After months of planning, on April 11 Strunk flew from Perth to Warsaw where he met the rest of the team, before crossing into Ukraine from Poland.
During the first half of their three-week trip, the team worked north-west of Kyiv in Bucha, Borodianka and Irpin, areas previously occupied by Russia. Russia held these areas during their advance on Kyiv but withdrew in early April, leaving behind scenes of alleged civilian executions and mass graves that have since prompted an investigation into potential war crimes.
Working alongside Ukrainian Firefighters, Strunk and the team cleared destroyed buildings and debris in search of civilian casualties. Like Grace’s time in Ukraine, Kyiv’s strict curfew and long waits at checkpoints meant the crew’s working hours were restricted.
Strunk spent the remainder of the trip in Kharkiv, Ukraine’s second-largest and fiercely fought over city in the north-east. Unlike his time in Kyiv far from the front line, in Kharkiv, the team was kilometres away from fighting as Russian forces attempted to take control of the city.
“The day before we arrived [in Kharkiv] the Russians started double-tapping, where they’d shell a site and then wait 15 minutes and shell it again, trying to hit the first responders.

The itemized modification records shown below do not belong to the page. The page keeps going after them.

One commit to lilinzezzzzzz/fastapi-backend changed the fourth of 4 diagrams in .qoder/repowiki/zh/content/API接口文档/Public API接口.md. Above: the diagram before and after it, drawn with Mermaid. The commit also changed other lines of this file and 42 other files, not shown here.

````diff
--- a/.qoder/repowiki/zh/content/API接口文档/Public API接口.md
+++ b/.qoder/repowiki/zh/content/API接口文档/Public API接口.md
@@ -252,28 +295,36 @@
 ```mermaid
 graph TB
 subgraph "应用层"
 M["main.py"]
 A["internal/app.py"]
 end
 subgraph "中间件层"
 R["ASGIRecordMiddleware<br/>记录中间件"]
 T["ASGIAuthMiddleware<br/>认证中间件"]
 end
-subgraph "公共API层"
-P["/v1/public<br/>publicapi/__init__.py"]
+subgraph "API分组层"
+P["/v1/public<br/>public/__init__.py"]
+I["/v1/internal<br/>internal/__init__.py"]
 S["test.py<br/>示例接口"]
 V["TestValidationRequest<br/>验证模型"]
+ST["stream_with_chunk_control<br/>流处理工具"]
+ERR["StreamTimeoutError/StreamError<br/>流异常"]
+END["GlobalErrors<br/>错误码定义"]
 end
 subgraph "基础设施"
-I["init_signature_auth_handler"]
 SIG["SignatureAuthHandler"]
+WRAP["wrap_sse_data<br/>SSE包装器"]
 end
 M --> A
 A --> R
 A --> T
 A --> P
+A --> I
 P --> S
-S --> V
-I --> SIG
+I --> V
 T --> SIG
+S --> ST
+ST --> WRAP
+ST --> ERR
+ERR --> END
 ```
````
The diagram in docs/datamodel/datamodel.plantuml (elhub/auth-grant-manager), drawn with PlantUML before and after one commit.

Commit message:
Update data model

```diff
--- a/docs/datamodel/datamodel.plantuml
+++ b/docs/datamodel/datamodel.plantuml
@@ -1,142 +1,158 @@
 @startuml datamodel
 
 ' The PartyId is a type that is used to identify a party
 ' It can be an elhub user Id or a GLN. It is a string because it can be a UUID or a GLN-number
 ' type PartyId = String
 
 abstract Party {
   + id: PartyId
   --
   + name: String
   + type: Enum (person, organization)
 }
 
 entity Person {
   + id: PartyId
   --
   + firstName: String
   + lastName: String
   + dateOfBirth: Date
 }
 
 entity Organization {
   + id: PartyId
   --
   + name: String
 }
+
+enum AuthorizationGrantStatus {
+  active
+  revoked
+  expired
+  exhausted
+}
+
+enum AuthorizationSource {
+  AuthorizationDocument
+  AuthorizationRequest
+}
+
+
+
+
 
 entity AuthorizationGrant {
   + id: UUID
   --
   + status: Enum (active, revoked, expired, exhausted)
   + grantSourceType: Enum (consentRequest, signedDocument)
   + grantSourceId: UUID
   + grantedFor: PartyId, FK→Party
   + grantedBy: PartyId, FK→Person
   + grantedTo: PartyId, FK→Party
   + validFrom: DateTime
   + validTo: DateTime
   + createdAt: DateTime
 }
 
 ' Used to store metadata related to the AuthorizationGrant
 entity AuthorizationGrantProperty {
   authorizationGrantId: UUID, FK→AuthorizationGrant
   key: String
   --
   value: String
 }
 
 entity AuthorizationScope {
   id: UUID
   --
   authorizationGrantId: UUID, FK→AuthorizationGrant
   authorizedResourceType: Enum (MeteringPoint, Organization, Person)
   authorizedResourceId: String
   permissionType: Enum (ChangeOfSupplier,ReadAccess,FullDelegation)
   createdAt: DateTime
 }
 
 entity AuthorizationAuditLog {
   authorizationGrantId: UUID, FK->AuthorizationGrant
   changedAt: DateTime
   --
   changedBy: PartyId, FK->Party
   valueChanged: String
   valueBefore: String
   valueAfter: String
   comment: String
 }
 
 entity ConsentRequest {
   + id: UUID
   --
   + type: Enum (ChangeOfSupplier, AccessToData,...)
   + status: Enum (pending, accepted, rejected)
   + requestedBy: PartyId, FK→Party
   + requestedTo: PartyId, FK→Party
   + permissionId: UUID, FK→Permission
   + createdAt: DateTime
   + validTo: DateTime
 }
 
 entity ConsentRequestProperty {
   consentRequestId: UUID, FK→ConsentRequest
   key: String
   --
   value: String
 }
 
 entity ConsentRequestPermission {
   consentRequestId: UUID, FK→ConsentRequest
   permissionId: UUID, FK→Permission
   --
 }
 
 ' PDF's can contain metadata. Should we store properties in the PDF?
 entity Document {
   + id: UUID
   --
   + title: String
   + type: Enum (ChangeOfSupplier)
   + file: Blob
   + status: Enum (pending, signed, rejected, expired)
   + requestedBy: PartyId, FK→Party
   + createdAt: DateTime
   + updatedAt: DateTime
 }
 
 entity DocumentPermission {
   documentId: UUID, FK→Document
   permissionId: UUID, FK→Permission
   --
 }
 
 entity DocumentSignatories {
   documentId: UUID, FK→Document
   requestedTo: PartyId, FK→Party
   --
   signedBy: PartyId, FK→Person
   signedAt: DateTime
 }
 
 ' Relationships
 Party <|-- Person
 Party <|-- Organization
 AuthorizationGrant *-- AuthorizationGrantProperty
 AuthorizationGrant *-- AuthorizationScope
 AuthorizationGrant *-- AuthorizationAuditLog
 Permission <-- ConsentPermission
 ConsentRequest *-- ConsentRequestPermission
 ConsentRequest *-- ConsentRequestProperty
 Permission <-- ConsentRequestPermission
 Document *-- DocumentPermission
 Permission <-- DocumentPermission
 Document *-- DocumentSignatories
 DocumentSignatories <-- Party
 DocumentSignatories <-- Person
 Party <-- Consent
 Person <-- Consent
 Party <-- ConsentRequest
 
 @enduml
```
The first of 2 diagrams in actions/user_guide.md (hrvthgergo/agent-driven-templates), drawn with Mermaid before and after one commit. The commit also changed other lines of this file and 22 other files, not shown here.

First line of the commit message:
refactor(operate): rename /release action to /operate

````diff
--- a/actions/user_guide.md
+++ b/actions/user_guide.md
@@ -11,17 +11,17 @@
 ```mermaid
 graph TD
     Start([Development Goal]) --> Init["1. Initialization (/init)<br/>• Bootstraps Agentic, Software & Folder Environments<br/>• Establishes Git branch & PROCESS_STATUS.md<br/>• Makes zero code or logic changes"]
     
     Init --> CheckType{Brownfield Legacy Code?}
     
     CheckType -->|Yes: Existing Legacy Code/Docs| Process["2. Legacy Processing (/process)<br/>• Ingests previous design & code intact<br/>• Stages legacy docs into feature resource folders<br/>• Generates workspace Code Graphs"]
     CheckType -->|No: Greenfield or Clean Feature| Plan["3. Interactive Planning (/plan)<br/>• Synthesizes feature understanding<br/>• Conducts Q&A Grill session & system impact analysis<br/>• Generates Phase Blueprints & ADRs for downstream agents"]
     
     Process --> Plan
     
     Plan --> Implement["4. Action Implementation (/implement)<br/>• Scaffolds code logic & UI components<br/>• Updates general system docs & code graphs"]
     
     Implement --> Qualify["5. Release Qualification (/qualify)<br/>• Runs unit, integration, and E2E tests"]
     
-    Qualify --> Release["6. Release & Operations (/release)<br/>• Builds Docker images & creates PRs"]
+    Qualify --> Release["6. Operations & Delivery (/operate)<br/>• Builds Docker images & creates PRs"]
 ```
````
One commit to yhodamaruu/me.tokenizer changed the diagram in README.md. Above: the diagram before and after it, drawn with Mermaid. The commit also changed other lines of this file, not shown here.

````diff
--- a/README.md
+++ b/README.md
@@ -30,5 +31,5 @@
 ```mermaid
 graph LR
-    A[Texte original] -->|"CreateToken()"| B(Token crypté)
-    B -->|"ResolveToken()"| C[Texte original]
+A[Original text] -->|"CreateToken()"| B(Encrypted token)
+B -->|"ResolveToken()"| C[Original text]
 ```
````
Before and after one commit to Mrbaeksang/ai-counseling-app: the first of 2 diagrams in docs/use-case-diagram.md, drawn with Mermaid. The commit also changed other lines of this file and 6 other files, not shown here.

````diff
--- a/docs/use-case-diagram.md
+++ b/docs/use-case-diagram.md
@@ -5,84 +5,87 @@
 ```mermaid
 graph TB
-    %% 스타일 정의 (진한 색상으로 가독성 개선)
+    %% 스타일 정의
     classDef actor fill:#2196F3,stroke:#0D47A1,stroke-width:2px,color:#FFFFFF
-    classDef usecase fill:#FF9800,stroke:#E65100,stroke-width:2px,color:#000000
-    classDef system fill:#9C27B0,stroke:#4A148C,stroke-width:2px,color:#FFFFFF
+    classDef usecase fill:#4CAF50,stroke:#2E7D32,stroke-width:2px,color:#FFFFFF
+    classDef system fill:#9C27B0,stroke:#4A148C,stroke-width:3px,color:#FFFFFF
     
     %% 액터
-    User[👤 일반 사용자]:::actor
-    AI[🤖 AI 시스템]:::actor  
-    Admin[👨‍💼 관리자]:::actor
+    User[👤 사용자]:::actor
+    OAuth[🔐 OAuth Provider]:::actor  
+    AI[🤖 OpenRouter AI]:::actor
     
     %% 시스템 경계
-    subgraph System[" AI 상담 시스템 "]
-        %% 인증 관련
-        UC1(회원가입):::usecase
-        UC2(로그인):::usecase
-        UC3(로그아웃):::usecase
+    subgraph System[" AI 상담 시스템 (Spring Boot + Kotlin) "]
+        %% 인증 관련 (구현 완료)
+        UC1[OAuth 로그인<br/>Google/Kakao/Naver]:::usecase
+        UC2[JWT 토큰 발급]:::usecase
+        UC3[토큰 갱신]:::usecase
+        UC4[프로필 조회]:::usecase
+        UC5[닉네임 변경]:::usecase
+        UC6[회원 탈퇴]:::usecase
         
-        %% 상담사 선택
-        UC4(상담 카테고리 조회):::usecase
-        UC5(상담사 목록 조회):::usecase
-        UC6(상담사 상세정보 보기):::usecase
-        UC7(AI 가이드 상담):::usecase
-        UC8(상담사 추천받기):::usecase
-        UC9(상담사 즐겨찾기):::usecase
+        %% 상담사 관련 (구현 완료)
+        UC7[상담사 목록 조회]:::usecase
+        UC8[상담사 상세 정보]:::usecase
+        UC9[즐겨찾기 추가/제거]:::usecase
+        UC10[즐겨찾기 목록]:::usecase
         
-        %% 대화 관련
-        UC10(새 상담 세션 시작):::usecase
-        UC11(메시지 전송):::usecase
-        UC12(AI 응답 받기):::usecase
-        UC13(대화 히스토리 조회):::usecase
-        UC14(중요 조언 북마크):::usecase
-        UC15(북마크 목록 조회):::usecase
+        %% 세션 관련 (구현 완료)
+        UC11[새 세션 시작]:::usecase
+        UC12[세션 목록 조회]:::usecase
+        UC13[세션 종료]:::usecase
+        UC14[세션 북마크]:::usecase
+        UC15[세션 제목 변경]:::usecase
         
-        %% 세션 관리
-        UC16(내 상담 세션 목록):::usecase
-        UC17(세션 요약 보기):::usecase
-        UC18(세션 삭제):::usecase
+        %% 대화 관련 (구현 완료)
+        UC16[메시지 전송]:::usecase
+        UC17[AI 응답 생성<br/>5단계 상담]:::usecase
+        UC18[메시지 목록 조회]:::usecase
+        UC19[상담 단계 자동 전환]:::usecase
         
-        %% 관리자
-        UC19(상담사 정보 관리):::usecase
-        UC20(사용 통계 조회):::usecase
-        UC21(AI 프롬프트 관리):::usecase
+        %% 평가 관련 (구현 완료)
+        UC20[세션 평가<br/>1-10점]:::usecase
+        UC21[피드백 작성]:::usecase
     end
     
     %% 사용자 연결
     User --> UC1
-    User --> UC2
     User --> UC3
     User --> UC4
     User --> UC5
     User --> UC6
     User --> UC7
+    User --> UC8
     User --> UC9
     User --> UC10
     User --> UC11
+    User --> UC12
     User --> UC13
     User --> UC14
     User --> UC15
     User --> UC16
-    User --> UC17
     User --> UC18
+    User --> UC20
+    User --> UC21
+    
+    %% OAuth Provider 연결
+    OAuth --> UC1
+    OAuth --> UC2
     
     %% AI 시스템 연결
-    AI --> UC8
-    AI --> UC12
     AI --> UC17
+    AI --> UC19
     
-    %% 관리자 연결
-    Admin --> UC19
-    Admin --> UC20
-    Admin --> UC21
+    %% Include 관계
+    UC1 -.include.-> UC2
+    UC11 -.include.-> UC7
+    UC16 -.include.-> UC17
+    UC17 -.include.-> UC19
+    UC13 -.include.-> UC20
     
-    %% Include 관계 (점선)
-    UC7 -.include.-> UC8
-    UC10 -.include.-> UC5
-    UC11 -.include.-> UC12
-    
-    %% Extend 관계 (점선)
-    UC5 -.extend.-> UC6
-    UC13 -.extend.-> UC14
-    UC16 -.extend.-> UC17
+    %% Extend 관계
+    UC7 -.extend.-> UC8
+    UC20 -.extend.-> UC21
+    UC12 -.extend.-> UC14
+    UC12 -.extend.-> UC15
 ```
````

They had three firefighters killed the day before we got there. So, while we kind of acknowledged the risk involved in being there, the Ukrainians were pretty hesitant to start throwing us on active sites after that,” Strunk said.
Restricted from going too close to the fighting, the team used their time to prepare local firefighters to work on the frontline.
“There was very little first aid or combat trauma experience. So, we provided trauma packs for all the fire trucks along that front line and then training on how to use them,” Strunk said.
Since returning, Grace has been working part-time and focusing on his studies. As he hands in his last assignments for the semester, he considers going back.
“I think this conflict will go on for a long time. It’ll be forgotten about in some way. I think there will be important stories that should be told, whether I’m the one to do that is the question. I don’t speak Ukrainian. I’m not an expert on Ukraine, but these stories are universal and human,” he said.
As he reflected on his time in the war zone, Grace worried about people going there for the wrong reasons.
“If I felt there was a purpose for me there again, I would go, but I don’t want to go there to see bombs going off, that was terrifying… I didn’t go there so I could say ‘look at me I’m f—ing wild, I went to Ukraine’, I hate the cocky ‘I’m a war photographer’ bravado bullshit.
“There is an issue with some young reporters, they have this toxic bravado about what they’re doing.”
Strunk is preparing to return to Ukraine in the next few weeks.
“We’re hoping with a second trip, now that we’ve developed relationships, we’re hoping they can lift that ban on us working with active sites,” he said.
“The plan is to head straight back to Kharkiv when we get there in July, and then you can hopefully be allowed to work with the teams once more.”